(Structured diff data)
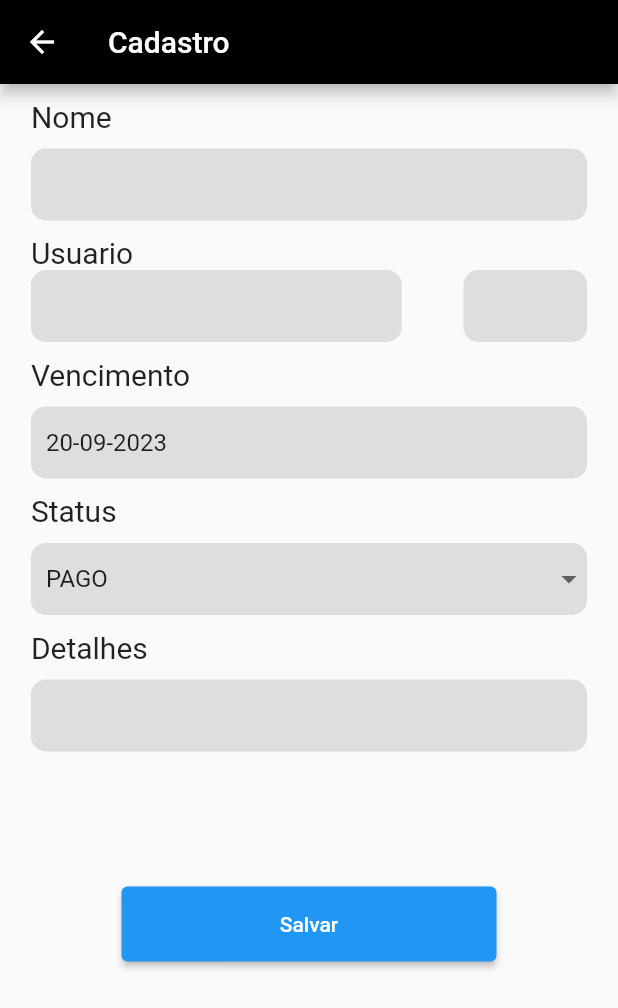
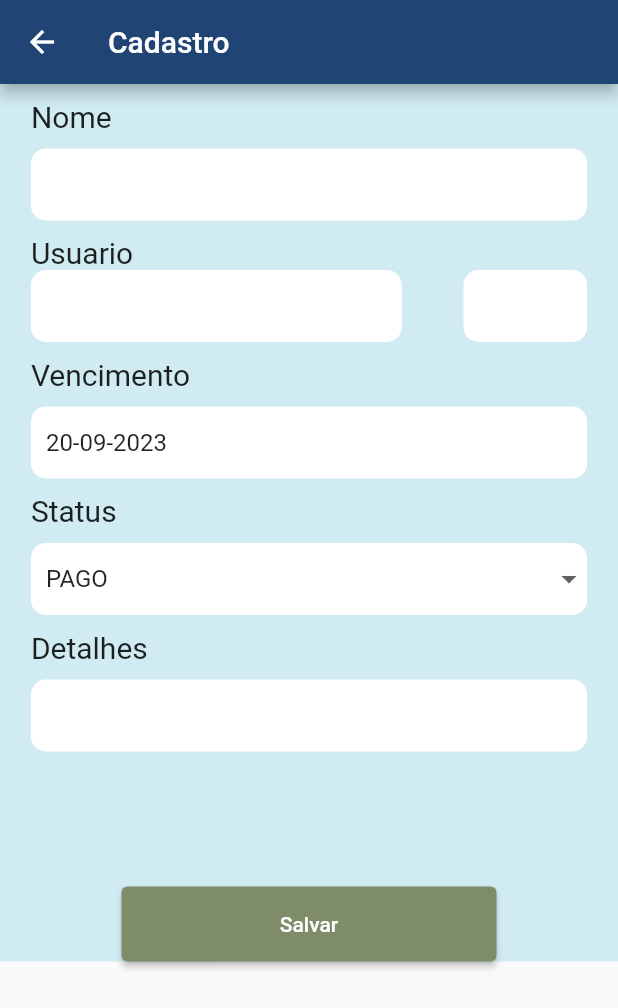
Before and after one commit to MarcosVinicius78/gerenciamento_de_clientes, a Flutter app: the screen it shows after launch, after a tap on the "add" icon, on a phone screen of 412 x 824 dp. Shown: the top 1008 px of the screen. Run offline on Flutter 3.47's test engine with Material 2 defaults, Android fonts, the phone set to English and light mode, and no system bars; our stand-ins replace carousel_slider, fl_chart, sqflite; accounts and stored records are empty; Roboto replaces fonts that are missing (Futura).

```diff
--- a/lib/database.dart
+++ /dev/null
@@ -1,73 +0,0 @@
-import 'package:flutter/material.dart';
-import 'package:gerenciamento_de_clientes/model/Usuario.dart';
-import 'package:sqflite/sqflite.dart' as sql;
-import 'package:path/path.dart';
-
-class Database {
-  static Future<void> createTables(sql.Database database) async {
-    await database.execute("""
-      CREATE TABLE USUARIOS(
-      ID INTEGER PRIMARY KEY AUTOINCREMENT NOT NULL,
-      NOME TEXT,
-      USUARIO TEXT,
-      VALOR DOUBLE,
-      VENCIMENTO DATE,
-      DESCRICAO TEXT)
-    """);
-  }
-
-  static Future<sql.Database> db() async {
-    final dbPath = await sql.getDatabasesPath();
-    final path = join(dbPath, 'clientes.db');
-
-    return sql.openDatabase(
-      'clientes.db',
-      version: 2,
-      onCreate: (sql.Database database, int version) async {
-        await createTables(database);
-      },
-      onUpgrade: (db, oldVersion, newVersion) {
-        db.execute("ALTER TABLE USUARIOS ADD DETALHES TEXT");
-      },
-    );
-  }
-
-  static Future<int> criarUsuario(UsuarioModel usuario) async {
-    final dbUsuario = await Database.db();
-
-    final id = await dbUsuario.insert('USUARIOS', usuario.toMap());
-
-    return id;
-  }
-
-  static Future<List<Map<String, dynamic>>> listarUsuarios() async {
-    final dbUsuario = await Database.db();
-
-    return dbUsuario
-        .rawQuery('''SELECT * FROM USUARIOS ORDER BY VENCIMENTO ASC''');
-  }
-
-  static Future<int> apagarUsuario(int id) async {
-    final dbUsuario = await Database.db();
-
-    return dbUsuario.delete('USUARIOS', where: 'id = ?', whereArgs: [id]);
-  }
-
-  static Future<int> atualizarUsuario(Map<String, dynamic> usuario) async {
-    final dbUsuario = await Database.db();
-
-    int id = usuario['ID'];
-
-    print(usuario.toString());
-
-    return dbUsuario
-        .update('USUARIOS', usuario, where: 'id = ?', whereArgs: [id]);
-  }
-
-  static Future<List<Map<String, dynamic>>> getUsuariosDevendo() async {
-    final dbUsuarios = await Database.db();
-
-    return dbUsuarios
-        .query('USUARIOS', where: 'DESCRICAO = ?', whereArgs: ['DEVENDO']);
-  }
-}
--- /dev/null
+++ b/lib/service/relatorio-service.dart
@@ -0,0 +1,3 @@
+class RelatorioService {
+
+}
--- a/lib/views/Cadastro.dart
+++ b/lib/views/Cadastro.dart
@@ -1,6 +1,7 @@
 import 'package:flutter/material.dart';
+import 'package:gerenciamento_de_clientes/database/database-relatorio.dart';
 import 'package:gerenciamento_de_clientes/views/MyHomePage.dart';
-import 'package:gerenciamento_de_clientes/database.dart';
+import 'package:gerenciamento_de_clientes/database/database.dart';
 import 'package:gerenciamento_de_clientes/model/Usuario.dart';
 import 'package:intl/intl.dart';
 
@@ -68,18 +69,17 @@ class _MyWidgetState extends State<Cadastro> {
   String descricao = "PAGO";
   String detalhes = "";
 
-  bool _validar = false;
-
   @override
   Widget build(BuildContext context) {
     return Scaffold(
         appBar: AppBar(
             title: const Text("Cadastro"),
-          backgroundColor: Colors.black,
-        ),
+            backgroundColor: const Color.fromARGB(255, 32, 68, 115)),
         body: SingleChildScrollView(
             child: Form(
           key: _formKey,
+          child: Container(
+            color: const Color.fromARGB(255, 208, 236, 242),
             child: Center(
               child: Column(
                 children: [
@@ -97,7 +97,7 @@ class _MyWidgetState extends State<Cadastro> {
                     width: MediaQuery.of(context).size.width * 0.9,
                     decoration: const BoxDecoration(
                         borderRadius: BorderRadius.all(Radius.circular(10)),
-                      color: Color.fromARGB(255, 222, 222, 222)),
+                        color: Color.fromARGB(255, 255, 255, 255)),
                     child: TextFormField(
                       onChanged: (newValue) {
                         nome = newValue;
@@ -129,8 +129,9 @@ class _MyWidgetState extends State<Cadastro> {
                         child: Container(
                           width: MediaQuery.of(context).size.width * 0.6,
                           decoration: const BoxDecoration(
-                            borderRadius: BorderRadius.all(Radius.circular(10)),
-                            color: Color.fromARGB(255, 222, 222, 222)),
+                              borderRadius:
+                                  BorderRadius.all(Radius.circular(10)),
+                              color: Color.fromARGB(255, 255, 255, 255)),
                           child: TextFormField(
                               onChanged: (value) {
                                 usuario = value;
@@ -149,7 +150,7 @@ class _MyWidgetState extends State<Cadastro> {
                         width: MediaQuery.of(context).size.width * 0.2,
                         decoration: const BoxDecoration(
                             borderRadius: BorderRadius.all(Radius.circular(10)),
-                          color: Color.fromARGB(255, 222, 222, 222)),
+                            color: Color.fromARGB(255, 255, 255, 255)),
                         child: TextFormField(
                             onChanged: (value) {
                               valor = double.parse(value);
@@ -181,7 +182,7 @@ class _MyWidgetState extends State<Cadastro> {
                     width: MediaQuery.of(context).size.width * 0.9,
                     decoration: const BoxDecoration(
                         borderRadius: BorderRadius.all(Radius.circular(10)),
-                      color: Color.fromARGB(255, 222, 222, 222)),
+                        color: Color.fromARGB(255, 255, 255, 255)),
                     child: TextFormField(
                         validator: (value) {
                           if (dataVencida(value.toString())) {
@@ -212,7 +213,7 @@ class _MyWidgetState extends State<Cadastro> {
                     width: MediaQuery.of(context).size.width * 0.9,
                     decoration: const BoxDecoration(
                         borderRadius: BorderRadius.all(Radius.circular(10)),
-                      color: Color.fromARGB(255, 222, 222, 222)),
+                        color: Color.fromARGB(255, 255, 255, 255)),
                     child: DropdownButton<String>(
                       isExpanded: true,
                       underline: Container(),
@@ -247,7 +248,7 @@ class _MyWidgetState extends State<Cadastro> {
                     width: MediaQuery.of(context).size.width * 0.9,
                     decoration: const BoxDecoration(
                         borderRadius: BorderRadius.all(Radius.circular(10)),
-                      color: Color.fromARGB(255, 222, 222, 222)),
+                        color: Color.fromARGB(255, 255, 255, 255)),
                     child: TextFormField(
                       onChanged: (newValue) {
                         detalhes = newValue;
@@ -265,6 +266,9 @@ class _MyWidgetState extends State<Cadastro> {
                       width: 250,
                       height: 50,
                       child: ElevatedButton(
+                          style: const ButtonStyle(
+                              backgroundColor: MaterialStatePropertyAll(
+                                  Color.fromARGB(255, 126, 140, 105))),
                           onPressed: () {
                             if (_formKey.currentState!.validate()) {
                               UsuarioModel user = UsuarioModel(
@@ -274,6 +278,9 @@ class _MyWidgetState extends State<Cadastro> {
                                   vencimento: dataEnviar,
                                   descricao: descricao,
                                   detalhes: detalhes);
+                              if (descricao == 'PAGO') {
+                                DatabaseRelatorio.atualizarTotalMesEAno(valor);
+                              }
                               Database.criarUsuario(user);
                               Navigator.pop(context);
                             }
@@ -284,6 +291,7 @@ class _MyWidgetState extends State<Cadastro> {
                 ],
               ),
             ),
+          ),
         )));
   }
 }
--- a/lib/views/MyHomePage.dart
+++ b/lib/views/MyHomePage.dart
@@ -1,7 +1,8 @@
 import 'package:carousel_slider/carousel_slider.dart';
 import 'package:flutter/material.dart';
-import 'package:gerenciamento_de_clientes/database.dart';
+import 'package:gerenciamento_de_clientes/database/database.dart';
 import 'package:gerenciamento_de_clientes/views/editar-usuario.dart';
+import 'package:gerenciamento_de_clientes/views/relatorio.dart';
 import 'package:gerenciamento_de_clientes/views/usuarios-devendo.dart';
 import 'package:intl/intl.dart';
 
@@ -142,11 +143,24 @@ class _MyHomePageState extends State<MyHomePage> {
   Widget build(BuildContext context) {
     return Scaffold(
       appBar: AppBar(
-        backgroundColor: Colors.black,
+        backgroundColor: const Color.fromARGB(255, 32, 68, 115),
         title: const Text('Clientes'),
-        automaticallyImplyLeading: false,
+        actions: [
+          IconButton(
+            onPressed: () {
+              Navigator.push(
+                  context,
+                  MaterialPageRoute(
+                    builder: (context) => const Relatorio(),
+                  ));
+            },
+            icon: const Icon(Icons.analytics_outlined),
+          )
+        ],
       ),
-      body: Column(
+      body: Container(
+        color: const Color.fromARGB(255, 208, 236, 242),
+        child: Column(
           children: [
             Column(
               children: [
@@ -176,7 +190,7 @@ class _MyHomePageState extends State<MyHomePage> {
                   height: 70,
                   decoration: BoxDecoration(
                       borderRadius: BorderRadius.circular(10),
-                    color: const Color.fromARGB(255, 12, 12, 12)),
+                      color: const Color.fromARGB(255, 32, 68, 115)),
                   child: CarouselSlider(
                       items: usuariosDevendo.map((usuarios) {
                         return GestureDetector(
@@ -191,7 +205,7 @@ class _MyHomePageState extends State<MyHomePage> {
                           },
                           child: Container(
                             decoration: BoxDecoration(
-                              color: const Color.fromARGB(255, 236, 236, 236),
+                                color: const Color.fromARGB(255, 255, 255, 255),
                                 borderRadius: BorderRadius.circular(10)),
                             margin: const EdgeInsets.only(left: 10),
                             width: MediaQuery.of(context).size.width * 1,
@@ -265,7 +279,7 @@ class _MyHomePageState extends State<MyHomePage> {
               child: Container(
                 padding: const EdgeInsets.all(10),
                 decoration: const BoxDecoration(
-                  color: Colors.black,
+                    color: Color.fromARGB(255, 32, 68, 115),
                     borderRadius: BorderRadius.only(
                         topLeft: Radius.circular(15),
                         topRight: Radius.circular(15))),
@@ -281,14 +295,16 @@ class _MyHomePageState extends State<MyHomePage> {
                         itemCount: usuarios.length,
                         itemBuilder: (context, index) => GestureDetector(
                           child: Card(
-                          color: const Color.fromARGB(255, 236, 236, 236),
+                            color: const Color.fromARGB(255, 255, 255, 255),
                             child: Padding(
                               padding: const EdgeInsets.all(12),
                               child: Row(
-                              mainAxisAlignment: MainAxisAlignment.spaceBetween,
+                                mainAxisAlignment:
+                                    MainAxisAlignment.spaceBetween,
                                 children: [
                                   Column(
-                                  crossAxisAlignment: CrossAxisAlignment.start,
+                                    crossAxisAlignment:
+                                        CrossAxisAlignment.start,
                                     children: [
                                       Row(
                                         mainAxisAlignment:
@@ -296,8 +312,8 @@ class _MyHomePageState extends State<MyHomePage> {
                                         children: [
                                           Text(usuarios[index]['NOME']),
                                           Container(
-                                            margin:
-                                                const EdgeInsets.only(left: 20),
+                                              margin: const EdgeInsets.only(
+                                                  left: 20),
                                               child: Text(
                                                   usuarios[index]['USUARIO'])),
                                           Container(
@@ -321,14 +337,14 @@ class _MyHomePageState extends State<MyHomePage> {
                                                       .toString(),
                                                   style: TextStyle(
                                                       color: dataVencida(
-                                                            usuarios[index]
-                                                                ['VENCIMENTO'])
+                                                              usuarios[index][
+                                                                  'VENCIMENTO'])
                                                           ? Colors.red
                                                           : Colors.green)),
                                             ),
                                             Container(
-                                            margin:
-                                                const EdgeInsets.only(left: 10),
+                                              margin: const EdgeInsets.only(
+                                                  left: 10),
                                               child: Text(dataVencida(
                                                       usuarios[index]
                                                           ['VENCIMENTO'])
@@ -379,6 +395,7 @@ class _MyHomePageState extends State<MyHomePage> {
             ),
           ],
         ),
+      ),
       floatingActionButton: FloatingActionButton(
         onPressed: () {
           Navigator.push(
```
Also changed, not shown: lib/views/editar-usuario.dart (+40 -10 lines), lib/views/relatorio.dart (added, +185 -0 lines), lib/views/usuarios-devendo.dart (+8 -4 lines). Lines whose indentation alone changed are shown as unchanged.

■ Directions for this task:
Reproduce each line of the records in which "newValue" appears.

■ Result for this task:
                       onChanged: (newValue) {
                         nome = newValue;
                       onChanged: (newValue) {
                         detalhes = newValue;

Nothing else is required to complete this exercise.